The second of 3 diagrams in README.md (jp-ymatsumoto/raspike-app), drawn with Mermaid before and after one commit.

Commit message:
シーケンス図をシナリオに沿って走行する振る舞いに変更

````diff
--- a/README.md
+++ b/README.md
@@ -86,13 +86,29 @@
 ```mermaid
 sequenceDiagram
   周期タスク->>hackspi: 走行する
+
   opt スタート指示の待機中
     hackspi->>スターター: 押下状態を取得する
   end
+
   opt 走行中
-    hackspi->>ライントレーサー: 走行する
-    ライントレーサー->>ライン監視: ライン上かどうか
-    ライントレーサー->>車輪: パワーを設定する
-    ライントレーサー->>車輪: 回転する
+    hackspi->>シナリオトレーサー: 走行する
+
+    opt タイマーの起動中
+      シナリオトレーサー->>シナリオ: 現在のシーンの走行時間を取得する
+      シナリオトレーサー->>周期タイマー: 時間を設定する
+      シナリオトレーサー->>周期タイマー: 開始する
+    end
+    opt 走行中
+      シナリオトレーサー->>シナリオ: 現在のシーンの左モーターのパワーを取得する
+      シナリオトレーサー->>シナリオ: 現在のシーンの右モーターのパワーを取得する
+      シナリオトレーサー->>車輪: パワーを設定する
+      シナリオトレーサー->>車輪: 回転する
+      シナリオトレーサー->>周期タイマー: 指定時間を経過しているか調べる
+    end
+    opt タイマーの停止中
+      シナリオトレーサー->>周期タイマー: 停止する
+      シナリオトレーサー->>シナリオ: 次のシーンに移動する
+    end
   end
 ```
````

» **Task**:
Considering only the data above, return the lines in which "シナリオトレーサー" occurs.

» **Your response**:
+    hackspi->>シナリオトレーサー: 走行する
+      シナリオトレーサー->>シナリオ: 現在のシーンの走行時間を取得する
+      シナリオトレーサー->>周期タイマー: 時間を設定する
+      シナリオトレーサー->>周期タイマー: 開始する
+      シナリオトレーサー->>シナリオ: 現在のシーンの左モーターのパワーを取得する
+      シナリオトレーサー->>シナリオ: 現在のシーンの右モーターのパワーを取得する
+      シナリオトレーサー->>車輪: パワーを設定する
+      シナリオトレーサー->>車輪: 回転する
+      シナリオトレーサー->>周期タイマー: 指定時間を経過しているか調べる
+      シナリオトレーサー->>周期タイマー: 停止する
+      シナリオトレーサー->>シナリオ: 次のシーンに移動する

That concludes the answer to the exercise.